*TASK REQUIREMENTS*
Where a line of the data below has the string "會隨機進入睡眠", copy that line.

Source data:
——

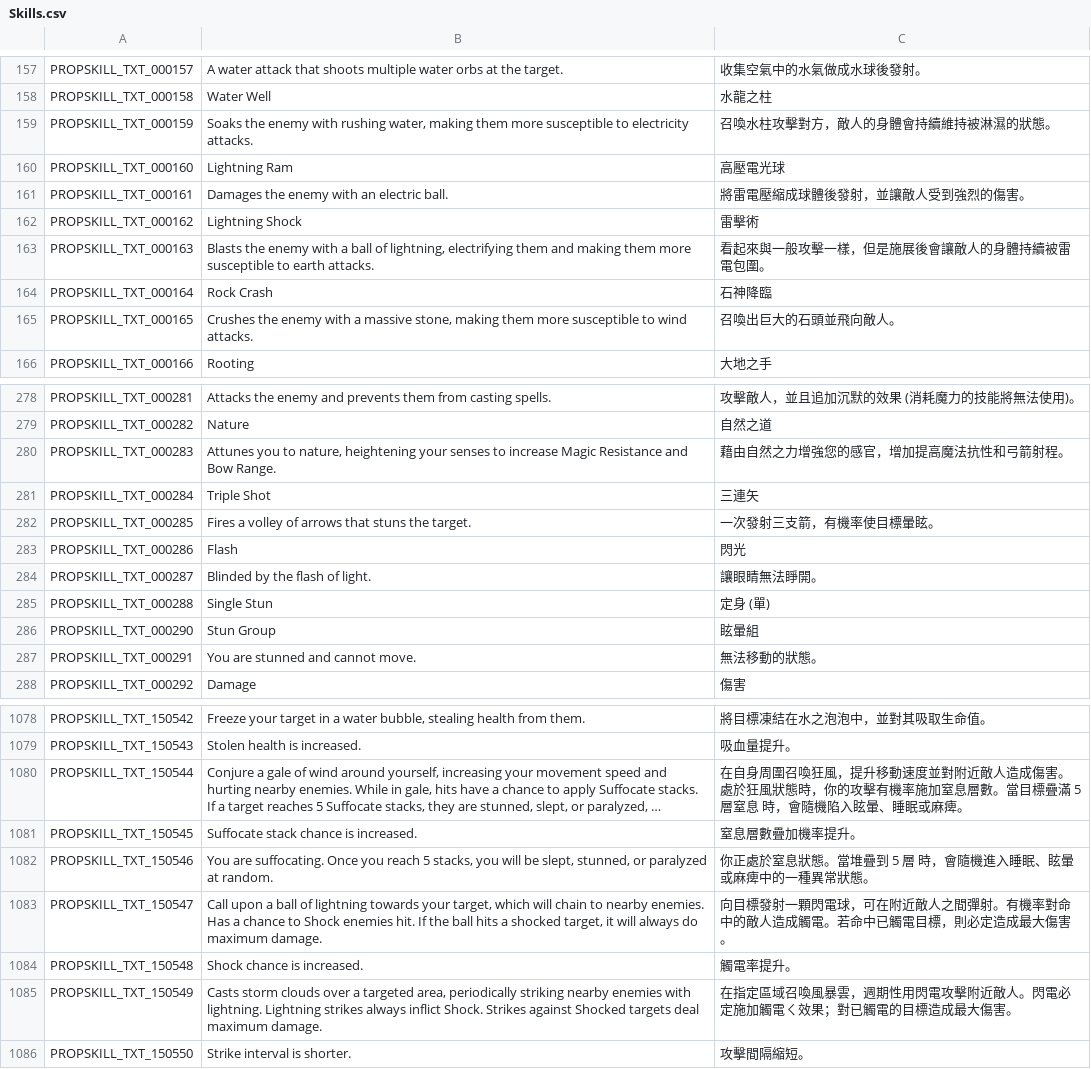
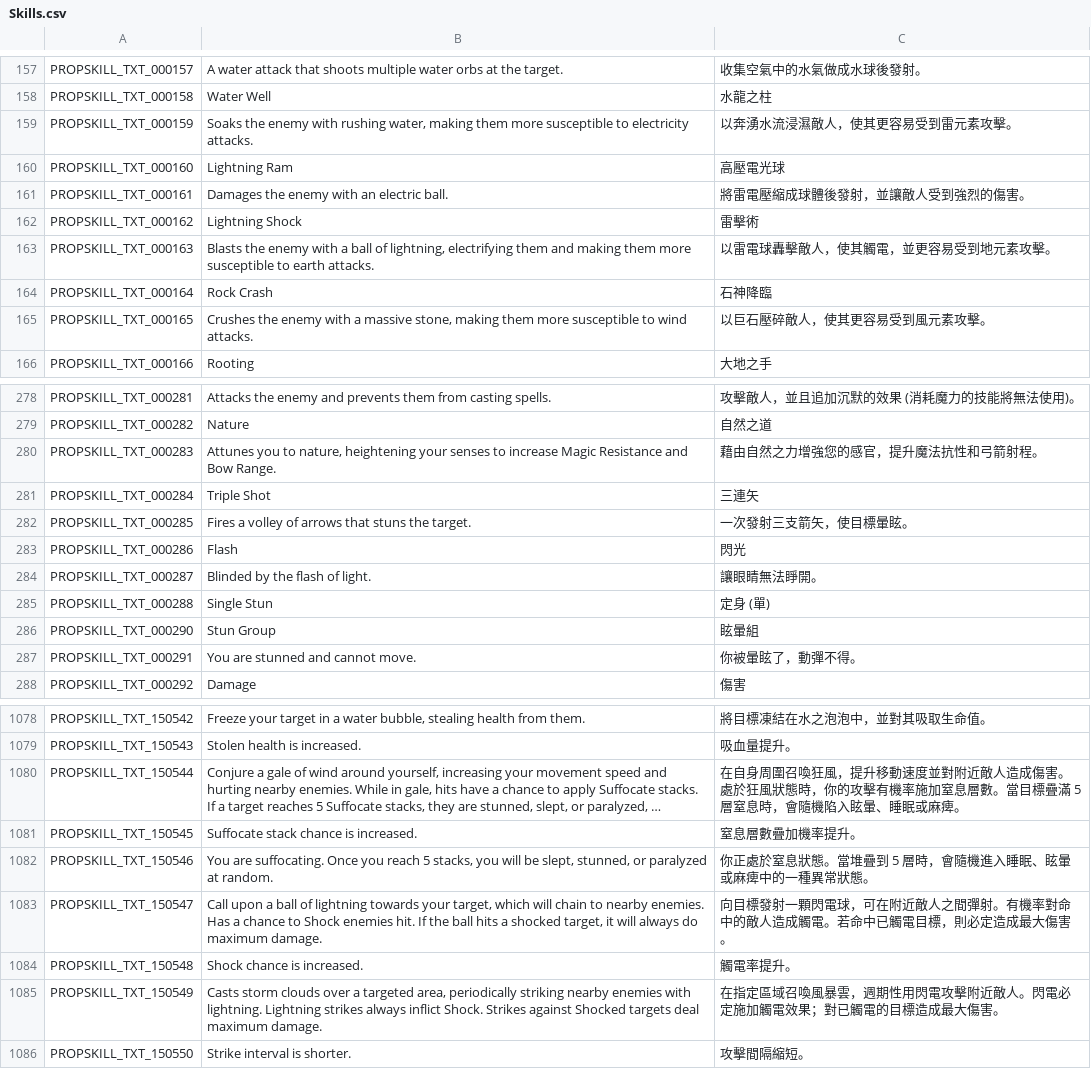
Before and after one commit to Gala-Lab/Flyff-Universe-Translations, a CSV file: Traditional_Chinese/Skills.csv, drawn as a sheet; only a part is shown, gaps mark what is left out; long unchanged cells end in …; the diff covers the shown part only; the diff names each change by its address in the sheet, - before the commit and + after, or states it on an @@ line.

```diff
--- a/Traditional_Chinese/Skills.csv
+++ b/Traditional_Chinese/Skills.csv
-C159: 召喚水柱攻擊對方，敵人的身體會持續維持被淋濕的狀態。
+C159: 以奔湧水流浸濕敵人，使其更容易受到雷元素攻擊。
-C163: 看起來與一般攻擊一樣，但是施展後會讓敵人的身體持續被雷電包圍。
+C163: 以雷電球轟擊敵人，使其觸電，並更容易受到地元素攻擊。
-C165: 召喚出巨大的石頭並飛向敵人。
+C165: 以巨石壓碎敵人，使其更容易受到風元素攻擊。
-C280: 藉由自然之力增強您的感官，增加提高魔法抗性和弓箭射程。
+C280: 藉由自然之力增強您的感官，提升魔法抗性和弓箭射程。
-C282: 一次發射三支箭，有機率使目標暈眩。
+C282: 一次發射三支箭矢，使目標暈眩。
-C287: 無法移動的狀態。
+C287: 你被暈眩了，動彈不得。
-C1080: …5 層窒息 時，會隨…
+C1080: …5 層窒息時，會隨…
-C1082: 你正處於窒息狀態。當堆疊到 5 層 時，會隨機進入睡眠、眩暈或麻痺中的一種異常狀態。
+C1082: 你正處於窒息狀態。當堆疊到 5 層時，會隨機進入睡眠、眩暈或麻痺中的一種異常狀態。
-C1085: …施加觸電ㄑ效果；對…
+C1085: …施加觸電效果；對…
```
Also changed, not shown: 53 edited cells elsewhere in this file.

——

*EXERCISE OUTPUT*
-C1082: 你正處於窒息狀態。當堆疊到 5 層 時，會隨機進入睡眠、眩暈或麻痺中的一種異常狀態。
+C1082: 你正處於窒息狀態。當堆疊到 5 層時，會隨機進入睡眠、眩暈或麻痺中的一種異常狀態。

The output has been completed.